Impressionism and abstract drawing arose along with the popularization of the camera. Artists including Edouard Manet, Claude Monet, and Paul Cezanne sought to capture the feeling and chromatic subtleties of a particular moment, which the camera struggles with.
While the artworks of artists from this time period tend toward the figurative, they also have elements of abstraction as their drawings turned from realistic to expressive. This tradition remains very much alive today as artists continue to explore new ways to present non-figurative imagery through drawing.
The trend of abstract drawing, and more famously painting, fully matured with the rise of modern art in the mid-20th century. Artists including Barnett Newman and Jackson Pollock began to produce works that appeared completely devoid of reference to the outside world
The esteemed artist Robert Longo recently produced a body of work replicating the paintings of Abstract Expressionist masters like Ad Reinhardt and Jackson Pollock using charcoal on paper

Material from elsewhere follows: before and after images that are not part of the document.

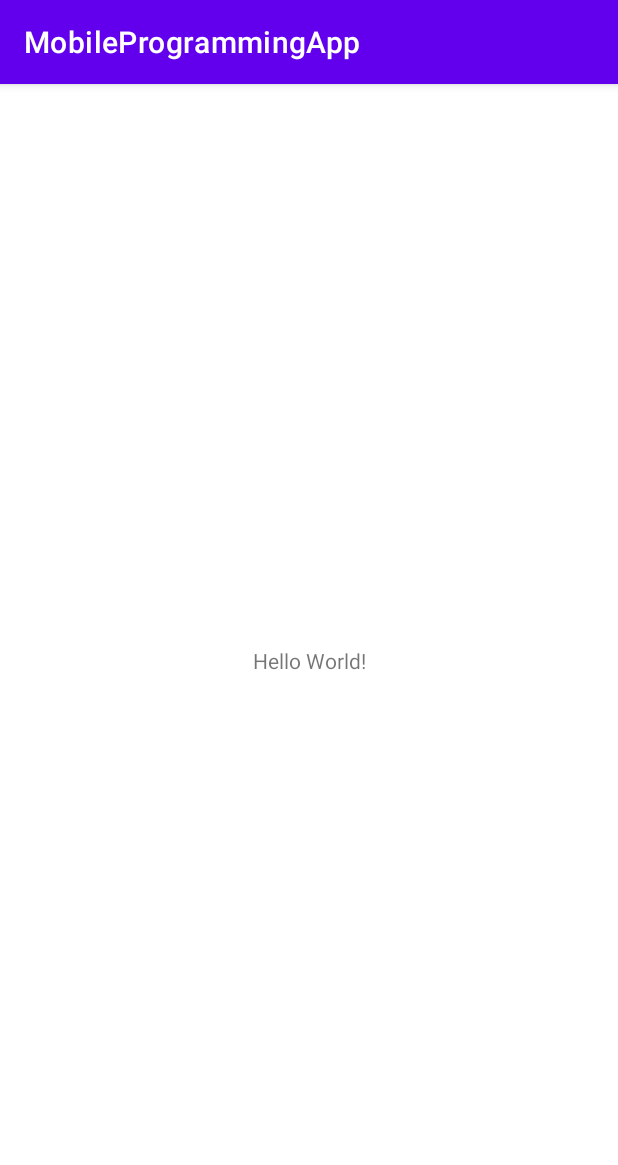
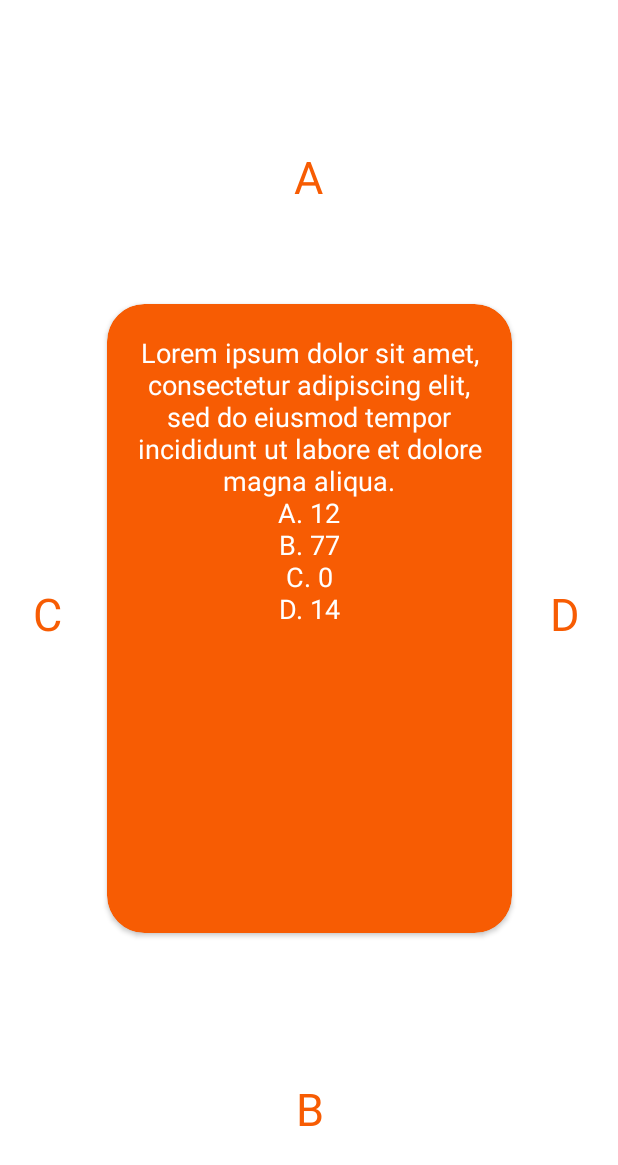
Before and after one commit to hardwin27/MobileProgrammingApp, an Android app: the screen it shows after launch (MainActivity before the commit, Questioner after it), on a phone screen of 412 x 824 dp. Shown: the top 1165 px of the screen. Run offline under Robolectric (Android 15) with nearby library versions, the phone set to English and light mode, and no system bars.

Commit message:
Add layout for Questioner

```diff
--- a/app/src/main/AndroidManifest.xml
+++ b/app/src/main/AndroidManifest.xml
@@ -9,7 +9,8 @@
         android:roundIcon="@mipmap/ic_launcher_round"
         android:supportsRtl="true"
         android:theme="@style/Theme.MobileProgrammingApp">
-        <activity android:name=".MainActivity">
+        <activity android:name=".MainActivity"></activity>
+        <activity android:name=".Questioner">
             <intent-filter>
                 <action android:name="android.intent.action.MAIN" />
 
--- /dev/null
+++ b/app/src/main/java/com/example/mobileprogrammingapp/Questioner.java
@@ -0,0 +1,14 @@
+package com.example.mobileprogrammingapp;
+
+import androidx.appcompat.app.AppCompatActivity;
+
+import android.os.Bundle;
+
+public class Questioner extends AppCompatActivity {
+
+    @Override
+    protected void onCreate(Bundle savedInstanceState) {
+        super.onCreate(savedInstanceState);
+        setContentView(R.layout.activity_questioner);
+    }
+}
--- a/app/src/main/res/layout/activity_main.xml
+++ b/app/src/main/res/layout/activity_main.xml
@@ -4,15 +4,4 @@
     xmlns:tools="http://schemas.android.com/tools"
     android:layout_width="match_parent"
     android:layout_height="match_parent"
-    tools:context=".MainActivity">
-
-    <TextView
-        android:layout_width="wrap_content"
-        android:layout_height="wrap_content"
-        android:text="Hello World!"
-        app:layout_constraintBottom_toBottomOf="parent"
-        app:layout_constraintLeft_toLeftOf="parent"
-        app:layout_constraintRight_toRightOf="parent"
-        app:layout_constraintTop_toTopOf="parent" />
-
-</androidx.constraintlayout.widget.ConstraintLayout>
+    tools:context=".MainActivity"/>
--- /dev/null
+++ b/app/src/main/res/layout/activity_questioner.xml
@@ -0,0 +1,122 @@
+<?xml version="1.0" encoding="utf-8"?>
+<androidx.constraintlayout.widget.ConstraintLayout xmlns:android="http://schemas.android.com/apk/res/android"
+    xmlns:app="http://schemas.android.com/apk/res-auto"
+    xmlns:tools="http://schemas.android.com/tools"
+    android:layout_width="match_parent"
+    android:layout_height="match_parent"
+    android:background="#FFFFFF"
+    tools:context=".Questioner">
+
+    <TextView
+        android:id="@+id/textView5"
+        android:layout_width="56dp"
+        android:layout_height="56dp"
+        android:layout_margin="0dp"
+        android:layout_marginStart="8dp"
+        android:layout_marginTop="8dp"
+        android:layout_marginEnd="8dp"
+        android:layout_marginBottom="8dp"
+        android:padding="5dp"
+        android:text="B"
+        android:textAlignment="center"
+        android:textColor="#F75C03"
+        android:textSize="30sp"
+        app:layout_constraintBottom_toBottomOf="parent"
+        app:layout_constraintEnd_toEndOf="parent"
+        app:layout_constraintHorizontal_bias="0.501"
+        app:layout_constraintStart_toStartOf="parent"
+        app:layout_constraintTop_toBottomOf="@+id/questionCard"
+        app:layout_constraintVertical_bias="0.627" />
+
+    <TextView
+        android:id="@+id/textView3"
+        android:layout_width="56dp"
+        android:layout_height="56dp"
+        android:layout_margin="0dp"
+        android:layout_marginStart="8dp"
+        android:layout_marginTop="8dp"
+        android:layout_marginEnd="8dp"
+        android:layout_marginBottom="8dp"
+        android:padding="5dp"
+        android:text="A"
+        android:textAlignment="center"
+        android:textColor="#F75C03"
+        android:textSize="30sp"
+        app:layout_constraintBottom_toTopOf="@+id/questionCard"
+        app:layout_constraintEnd_toEndOf="parent"
+        app:layout_constraintHorizontal_bias="0.498"
+        app:layout_constraintStart_toStartOf="parent"
+        app:layout_constraintTop_toTopOf="parent"
+        app:layout_constraintVertical_bias="0.629" />
+
+    <androidx.cardview.widget.CardView
+        android:id="@+id/questionCard"
+        android:layout_width="270dp"
+        android:layout_height="419dp"
+        android:layout_margin="0dp"
+        android:layout_marginStart="8dp"
+        android:layout_marginTop="8dp"
+        android:layout_marginEnd="8dp"
+        android:layout_marginBottom="8dp"
+        app:cardBackgroundColor="#F75C03"
+        app:cardCornerRadius="25dp"
+        app:layout_constraintBottom_toBottomOf="parent"
+        app:layout_constraintEnd_toEndOf="parent"
+        app:layout_constraintStart_toStartOf="parent"
+        app:layout_constraintTop_toTopOf="parent">
+
+        <TextView
+            android:id="@+id/question"
+            android:layout_width="match_parent"
+            android:layout_height="match_parent"
+            android:layout_margin="0dp"
+            android:background="#00FFFFFF"
+            android:padding="20dp"
+            android:text="Lorem ipsum dolor sit amet, consectetur adipiscing elit, sed do eiusmod tempor incididunt ut labore et dolore magna aliqua.\nA. 12\nB. 77\nC. 0\nD. 14"
+            android:textAlignment="center"
+            android:textColor="#FFFFFF"
+            android:textSize="18sp" />
+    </androidx.cardview.widget.CardView>
+
+    <TextView
+        android:id="@+id/textView2"
+        android:layout_width="56dp"
+        android:layout_height="56dp"
+        android:layout_margin="0dp"
+        android:layout_marginStart="8dp"
+        android:layout_marginTop="8dp"
+        android:layout_marginEnd="8dp"
+        android:layout_marginBottom="8dp"
+        android:padding="5dp"
+        android:text="C"
+        android:textAlignment="center"
+        android:textColor="#F75C03"
+        android:textSize="30sp"
+        app:layout_constraintBottom_toBottomOf="parent"
+        app:layout_constraintEnd_toStartOf="@+id/questionCard"
+        app:layout_constraintHorizontal_bias="0.23"
+        app:layout_constraintStart_toStartOf="parent"
+        app:layout_constraintTop_toTopOf="parent"
+        app:layout_constraintVertical_bias="0.499" />
+
+    <TextView
+        android:id="@+id/textView6"
+        android:layout_width="56dp"
+        android:layout_height="56dp"
+        android:layout_margin="0dp"
+        android:layout_marginStart="8dp"
+        android:layout_marginTop="8dp"
+        android:layout_marginEnd="8dp"
+        android:layout_marginBottom="8dp"
+        android:padding="5dp"
+        android:text="D"
+        android:textAlignment="center"
+        android:textColor="#F75C03"
+        android:textSize="30sp"
+        app:layout_constraintBottom_toBottomOf="parent"
+        app:layout_constraintEnd_toEndOf="parent"
+        app:layout_constraintStart_toEndOf="@+id/questionCard"
+        app:layout_constraintTop_toTopOf="parent"
+        app:layout_constraintVertical_bias="0.499" />
+
+</androidx.constraintlayout.widget.ConstraintLayout>
--- a/app/src/main/res/values-night/themes.xml
+++ b/app/src/main/res/values-night/themes.xml
@@ -1,6 +1,6 @@
 <resources xmlns:tools="http://schemas.android.com/tools">
     <!-- Base application theme. -->
-    <style name="Theme.MobileProgrammingApp" parent="Theme.MaterialComponents.DayNight.DarkActionBar">
+    <style name="Theme.MobileProgrammingApp" parent="Theme.MaterialComponents.DayNight.NoActionBar">
         <!-- Primary brand color. -->
         <item name="colorPrimary">@color/purple_200</item>
         <item name="colorPrimaryVariant">@color/purple_700</item>
--- a/app/src/main/res/values/themes.xml
+++ b/app/src/main/res/values/themes.xml
@@ -1,6 +1,6 @@
 <resources xmlns:tools="http://schemas.android.com/tools">
     <!-- Base application theme. -->
-    <style name="Theme.MobileProgrammingApp" parent="Theme.MaterialComponents.DayNight.DarkActionBar">
+    <style name="Theme.MobileProgrammingApp" parent="Theme.MaterialComponents.DayNight.NoActionBar">
         <!-- Primary brand color. -->
         <item name="colorPrimary">@color/purple_500</item>
         <item name="colorPrimaryVariant">@color/purple_700</item>
```
Also changed, not shown: app/src/main/res/drawable/logo_mc.png (renamed from app/src/main/res/drawable/LogoMC.png).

The Russian artist Wassily Kandinsky was one of the first artists to create drawings of a purely abstract nature in the early 20th century